• [EXERCISE DIRECTIONS] Copy out every line of the records in which "Congo" can be found.

╔══

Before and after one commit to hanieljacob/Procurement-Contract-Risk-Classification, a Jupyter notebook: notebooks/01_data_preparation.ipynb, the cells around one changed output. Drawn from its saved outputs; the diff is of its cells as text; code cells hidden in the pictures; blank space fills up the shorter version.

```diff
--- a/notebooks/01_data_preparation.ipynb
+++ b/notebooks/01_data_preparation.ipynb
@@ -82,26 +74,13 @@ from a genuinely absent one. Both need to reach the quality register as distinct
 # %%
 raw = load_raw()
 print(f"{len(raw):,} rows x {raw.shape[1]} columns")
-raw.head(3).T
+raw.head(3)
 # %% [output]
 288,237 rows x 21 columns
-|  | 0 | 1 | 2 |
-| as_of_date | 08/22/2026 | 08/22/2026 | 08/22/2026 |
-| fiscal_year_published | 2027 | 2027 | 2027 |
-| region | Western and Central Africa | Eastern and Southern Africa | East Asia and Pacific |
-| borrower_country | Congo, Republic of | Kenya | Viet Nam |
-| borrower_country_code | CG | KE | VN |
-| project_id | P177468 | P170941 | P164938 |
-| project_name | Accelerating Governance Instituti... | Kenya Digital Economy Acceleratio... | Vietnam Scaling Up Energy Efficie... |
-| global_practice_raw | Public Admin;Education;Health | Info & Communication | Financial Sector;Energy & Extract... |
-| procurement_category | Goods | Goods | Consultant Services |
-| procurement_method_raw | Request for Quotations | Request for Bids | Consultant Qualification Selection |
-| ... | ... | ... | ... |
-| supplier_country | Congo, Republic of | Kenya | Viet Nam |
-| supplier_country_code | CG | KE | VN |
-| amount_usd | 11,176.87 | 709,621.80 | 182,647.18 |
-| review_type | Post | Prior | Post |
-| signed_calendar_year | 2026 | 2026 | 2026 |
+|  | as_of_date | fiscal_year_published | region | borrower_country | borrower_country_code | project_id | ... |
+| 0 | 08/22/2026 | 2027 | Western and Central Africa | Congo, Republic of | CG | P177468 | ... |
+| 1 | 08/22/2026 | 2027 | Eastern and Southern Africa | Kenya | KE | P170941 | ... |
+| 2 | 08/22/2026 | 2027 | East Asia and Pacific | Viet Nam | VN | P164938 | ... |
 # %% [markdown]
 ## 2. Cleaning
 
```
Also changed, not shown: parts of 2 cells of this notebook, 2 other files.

╚══
╔══

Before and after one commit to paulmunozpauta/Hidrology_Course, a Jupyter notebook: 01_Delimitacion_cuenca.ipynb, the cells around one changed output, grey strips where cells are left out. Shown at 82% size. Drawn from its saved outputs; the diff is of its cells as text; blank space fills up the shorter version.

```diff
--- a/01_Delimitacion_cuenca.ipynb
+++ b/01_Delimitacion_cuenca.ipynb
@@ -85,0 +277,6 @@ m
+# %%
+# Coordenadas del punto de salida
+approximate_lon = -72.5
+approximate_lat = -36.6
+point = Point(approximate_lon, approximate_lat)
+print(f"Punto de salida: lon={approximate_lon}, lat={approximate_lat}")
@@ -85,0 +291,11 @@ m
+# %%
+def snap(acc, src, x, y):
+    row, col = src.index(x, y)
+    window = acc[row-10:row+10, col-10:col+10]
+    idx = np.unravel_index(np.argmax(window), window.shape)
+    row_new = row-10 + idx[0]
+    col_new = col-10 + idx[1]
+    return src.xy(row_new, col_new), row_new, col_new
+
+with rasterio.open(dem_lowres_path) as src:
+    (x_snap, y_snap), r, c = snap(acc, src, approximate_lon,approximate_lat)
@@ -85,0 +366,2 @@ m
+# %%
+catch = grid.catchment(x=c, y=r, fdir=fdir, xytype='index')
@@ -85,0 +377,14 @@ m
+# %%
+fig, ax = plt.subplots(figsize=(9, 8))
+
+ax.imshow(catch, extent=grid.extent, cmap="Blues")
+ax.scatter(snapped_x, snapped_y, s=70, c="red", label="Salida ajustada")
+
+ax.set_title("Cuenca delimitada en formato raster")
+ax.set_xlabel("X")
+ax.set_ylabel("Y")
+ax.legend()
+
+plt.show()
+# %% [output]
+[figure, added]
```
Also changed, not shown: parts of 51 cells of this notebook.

╚══

• [RESPONSE TO THIS EXERCISE]
-| borrower_country | Congo, Republic of | Kenya | Viet Nam |
-| supplier_country | Congo, Republic of | Kenya | Viet Nam |
+| 0 | 08/22/2026 | 2027 | Western and Central Africa | Congo, Republic of | CG | P177468 | ... |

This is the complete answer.